Data entries:
──────────
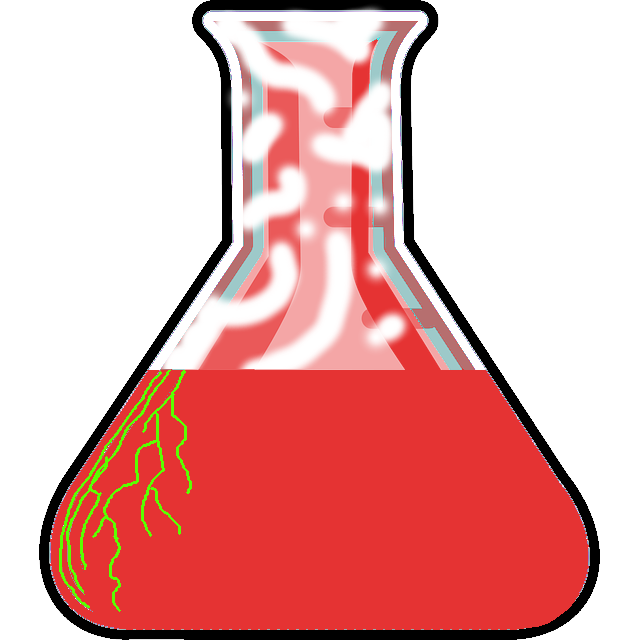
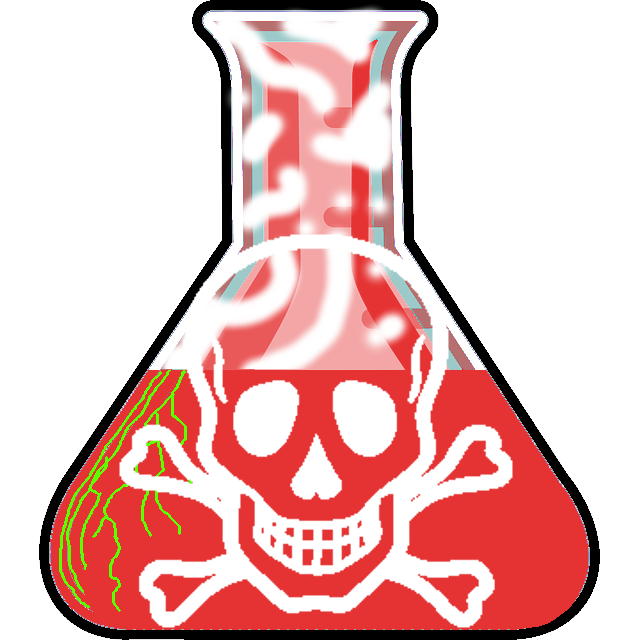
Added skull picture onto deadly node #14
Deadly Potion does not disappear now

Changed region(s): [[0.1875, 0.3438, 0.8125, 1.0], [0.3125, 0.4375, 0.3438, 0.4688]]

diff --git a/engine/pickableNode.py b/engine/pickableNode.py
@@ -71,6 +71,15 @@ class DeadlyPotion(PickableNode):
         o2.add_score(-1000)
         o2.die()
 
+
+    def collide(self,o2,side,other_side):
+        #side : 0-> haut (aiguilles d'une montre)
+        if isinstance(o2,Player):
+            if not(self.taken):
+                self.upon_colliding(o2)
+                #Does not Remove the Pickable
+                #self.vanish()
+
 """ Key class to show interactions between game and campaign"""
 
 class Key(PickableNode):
──────────
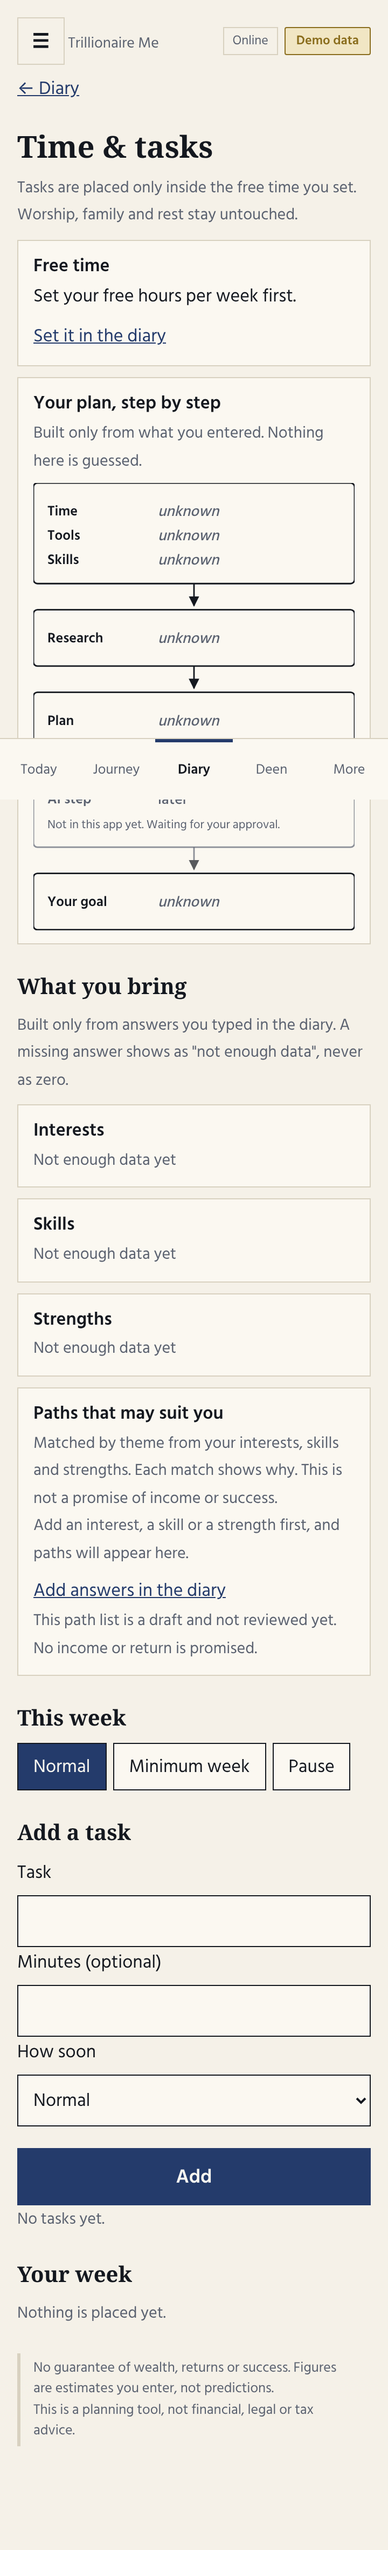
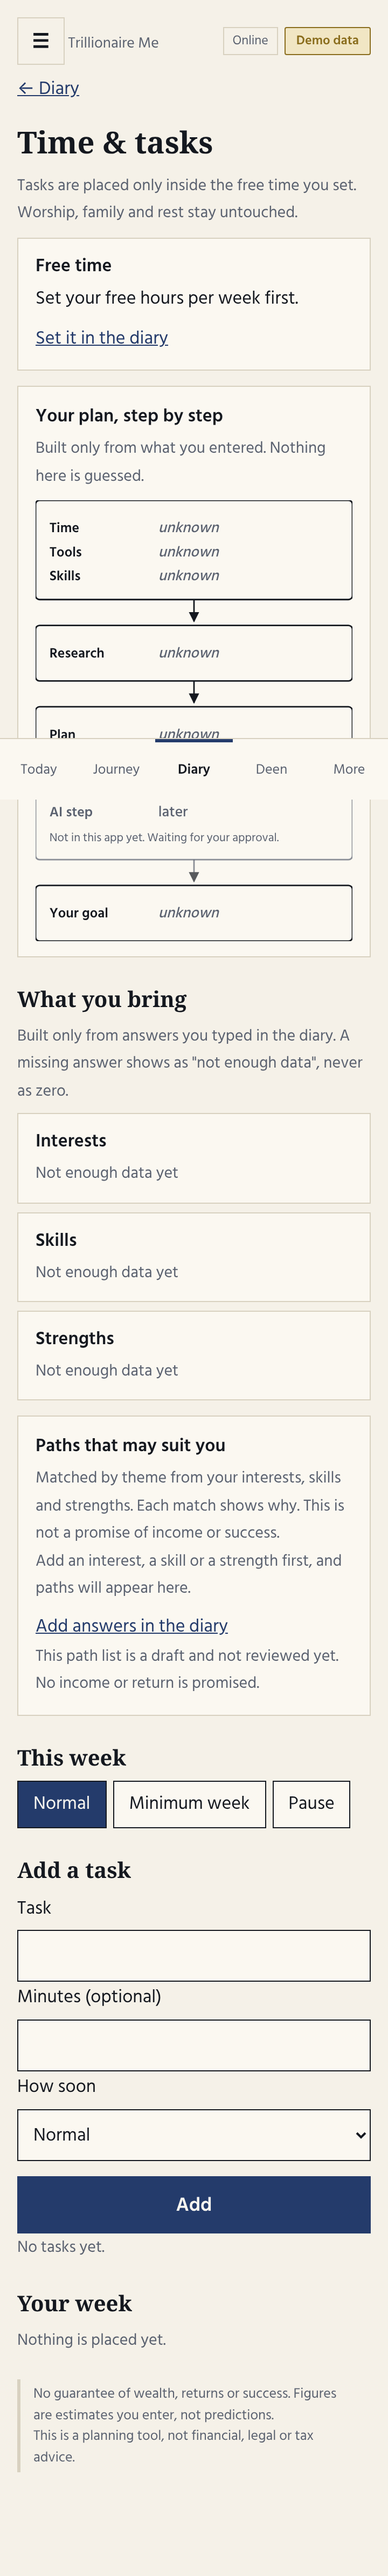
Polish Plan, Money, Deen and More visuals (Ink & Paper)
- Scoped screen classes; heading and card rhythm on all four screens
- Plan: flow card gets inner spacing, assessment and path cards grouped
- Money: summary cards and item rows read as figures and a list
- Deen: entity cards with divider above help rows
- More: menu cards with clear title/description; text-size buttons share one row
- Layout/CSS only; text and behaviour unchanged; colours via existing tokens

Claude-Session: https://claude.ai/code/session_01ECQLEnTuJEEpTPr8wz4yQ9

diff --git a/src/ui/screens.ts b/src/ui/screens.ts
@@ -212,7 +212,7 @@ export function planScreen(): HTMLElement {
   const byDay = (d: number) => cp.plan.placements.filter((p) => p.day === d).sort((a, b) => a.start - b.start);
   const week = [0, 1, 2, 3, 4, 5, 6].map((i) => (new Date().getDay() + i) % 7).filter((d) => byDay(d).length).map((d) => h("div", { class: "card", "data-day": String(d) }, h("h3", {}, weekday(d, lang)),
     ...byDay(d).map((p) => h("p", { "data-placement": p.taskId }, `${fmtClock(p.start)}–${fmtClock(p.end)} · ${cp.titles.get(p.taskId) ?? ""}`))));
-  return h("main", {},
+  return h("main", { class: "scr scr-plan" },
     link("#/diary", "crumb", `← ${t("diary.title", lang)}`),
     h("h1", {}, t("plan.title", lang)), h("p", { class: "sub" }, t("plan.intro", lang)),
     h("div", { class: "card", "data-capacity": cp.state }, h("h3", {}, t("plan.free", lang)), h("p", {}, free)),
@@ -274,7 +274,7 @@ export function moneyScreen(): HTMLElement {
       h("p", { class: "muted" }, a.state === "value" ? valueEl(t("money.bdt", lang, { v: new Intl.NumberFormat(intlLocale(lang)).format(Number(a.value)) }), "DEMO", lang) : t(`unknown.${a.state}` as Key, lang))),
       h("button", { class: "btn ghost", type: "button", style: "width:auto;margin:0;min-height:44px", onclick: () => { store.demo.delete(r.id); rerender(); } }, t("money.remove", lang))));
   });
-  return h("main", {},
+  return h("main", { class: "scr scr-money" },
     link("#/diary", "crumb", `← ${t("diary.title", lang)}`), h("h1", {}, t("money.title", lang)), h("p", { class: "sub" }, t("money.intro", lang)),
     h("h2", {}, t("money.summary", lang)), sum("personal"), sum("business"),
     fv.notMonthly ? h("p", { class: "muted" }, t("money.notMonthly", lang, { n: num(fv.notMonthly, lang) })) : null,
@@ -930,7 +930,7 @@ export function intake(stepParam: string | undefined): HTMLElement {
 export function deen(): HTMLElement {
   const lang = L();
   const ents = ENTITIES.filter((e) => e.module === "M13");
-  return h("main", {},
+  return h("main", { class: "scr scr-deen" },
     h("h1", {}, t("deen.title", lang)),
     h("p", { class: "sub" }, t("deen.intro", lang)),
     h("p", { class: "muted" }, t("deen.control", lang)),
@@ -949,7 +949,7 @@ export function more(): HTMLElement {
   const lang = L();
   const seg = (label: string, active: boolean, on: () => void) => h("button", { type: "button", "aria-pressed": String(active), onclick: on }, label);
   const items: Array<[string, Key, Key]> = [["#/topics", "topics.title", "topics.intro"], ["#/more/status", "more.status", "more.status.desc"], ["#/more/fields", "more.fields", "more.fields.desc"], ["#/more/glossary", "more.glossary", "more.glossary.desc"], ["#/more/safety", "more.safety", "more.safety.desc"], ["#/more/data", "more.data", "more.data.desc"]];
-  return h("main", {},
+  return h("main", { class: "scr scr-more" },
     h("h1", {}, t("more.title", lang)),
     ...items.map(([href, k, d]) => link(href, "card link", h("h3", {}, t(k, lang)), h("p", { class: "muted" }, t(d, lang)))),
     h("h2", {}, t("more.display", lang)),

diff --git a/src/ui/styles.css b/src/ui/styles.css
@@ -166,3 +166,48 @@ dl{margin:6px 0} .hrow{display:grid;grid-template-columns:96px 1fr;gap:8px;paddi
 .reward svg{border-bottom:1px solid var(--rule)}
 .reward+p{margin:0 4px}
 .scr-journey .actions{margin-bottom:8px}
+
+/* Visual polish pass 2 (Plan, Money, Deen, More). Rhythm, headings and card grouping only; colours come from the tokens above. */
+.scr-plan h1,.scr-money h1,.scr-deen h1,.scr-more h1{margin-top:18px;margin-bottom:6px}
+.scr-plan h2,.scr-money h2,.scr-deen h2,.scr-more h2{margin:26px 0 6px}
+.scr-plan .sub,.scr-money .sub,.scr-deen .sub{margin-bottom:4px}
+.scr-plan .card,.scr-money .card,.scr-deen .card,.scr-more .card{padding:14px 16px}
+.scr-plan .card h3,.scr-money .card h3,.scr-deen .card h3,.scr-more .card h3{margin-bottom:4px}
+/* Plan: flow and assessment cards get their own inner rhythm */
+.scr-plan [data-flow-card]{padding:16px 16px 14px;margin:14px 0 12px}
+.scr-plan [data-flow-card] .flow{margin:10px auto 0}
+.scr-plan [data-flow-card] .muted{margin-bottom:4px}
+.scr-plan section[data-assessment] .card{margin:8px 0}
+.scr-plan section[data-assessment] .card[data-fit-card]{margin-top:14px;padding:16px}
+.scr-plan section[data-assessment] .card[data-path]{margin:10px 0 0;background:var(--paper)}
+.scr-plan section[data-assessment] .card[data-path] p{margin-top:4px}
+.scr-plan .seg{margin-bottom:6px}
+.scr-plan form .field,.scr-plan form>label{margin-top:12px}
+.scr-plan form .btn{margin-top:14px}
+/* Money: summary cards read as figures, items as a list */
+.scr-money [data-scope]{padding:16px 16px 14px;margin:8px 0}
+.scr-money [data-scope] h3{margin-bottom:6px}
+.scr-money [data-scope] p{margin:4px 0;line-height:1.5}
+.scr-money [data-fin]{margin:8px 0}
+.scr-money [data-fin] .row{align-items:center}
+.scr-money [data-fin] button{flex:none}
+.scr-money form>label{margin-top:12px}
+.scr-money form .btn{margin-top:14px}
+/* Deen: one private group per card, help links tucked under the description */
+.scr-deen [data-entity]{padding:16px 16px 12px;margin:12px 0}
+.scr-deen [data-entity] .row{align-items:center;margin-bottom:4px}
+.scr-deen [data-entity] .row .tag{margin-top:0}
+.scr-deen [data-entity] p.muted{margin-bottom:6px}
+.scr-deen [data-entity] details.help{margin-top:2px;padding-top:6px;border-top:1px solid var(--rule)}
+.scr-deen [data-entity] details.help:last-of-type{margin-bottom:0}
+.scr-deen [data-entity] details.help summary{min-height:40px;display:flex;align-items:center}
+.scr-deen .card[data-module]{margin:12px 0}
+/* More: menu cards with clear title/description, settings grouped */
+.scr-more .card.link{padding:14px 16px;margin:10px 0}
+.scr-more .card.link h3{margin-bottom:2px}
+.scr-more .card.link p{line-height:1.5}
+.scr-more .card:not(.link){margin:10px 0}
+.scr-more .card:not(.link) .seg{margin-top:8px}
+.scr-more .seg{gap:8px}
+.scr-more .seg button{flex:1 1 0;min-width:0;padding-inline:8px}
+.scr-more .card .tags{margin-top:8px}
──────────
Instructions for the task -> With "muted" as the search string, filter the records and return each line that has it.

Solution to this task ->
       h("p", { class: "muted" }, a.state === "value" ? valueEl(t("money.bdt", lang, { v: new Intl.NumberFormat(intlLocale(lang)).format(Number(a.value)) }), "DEMO", lang) : t(`unknown.${a.state}` as Key, lang))),
     fv.notMonthly ? h("p", { class: "muted" }, t("money.notMonthly", lang, { n: num(fv.notMonthly, lang) })) : null,
     h("p", { class: "muted" }, t("deen.control", lang)),
     ...items.map(([href, k, d]) => link(href, "card link", h("h3", {}, t(k, lang)), h("p", { class: "muted" }, t(d, lang)))),
+.scr-plan [data-flow-card] .muted{margin-bottom:4px}
+.scr-deen [data-entity] p.muted{margin-bottom:6px}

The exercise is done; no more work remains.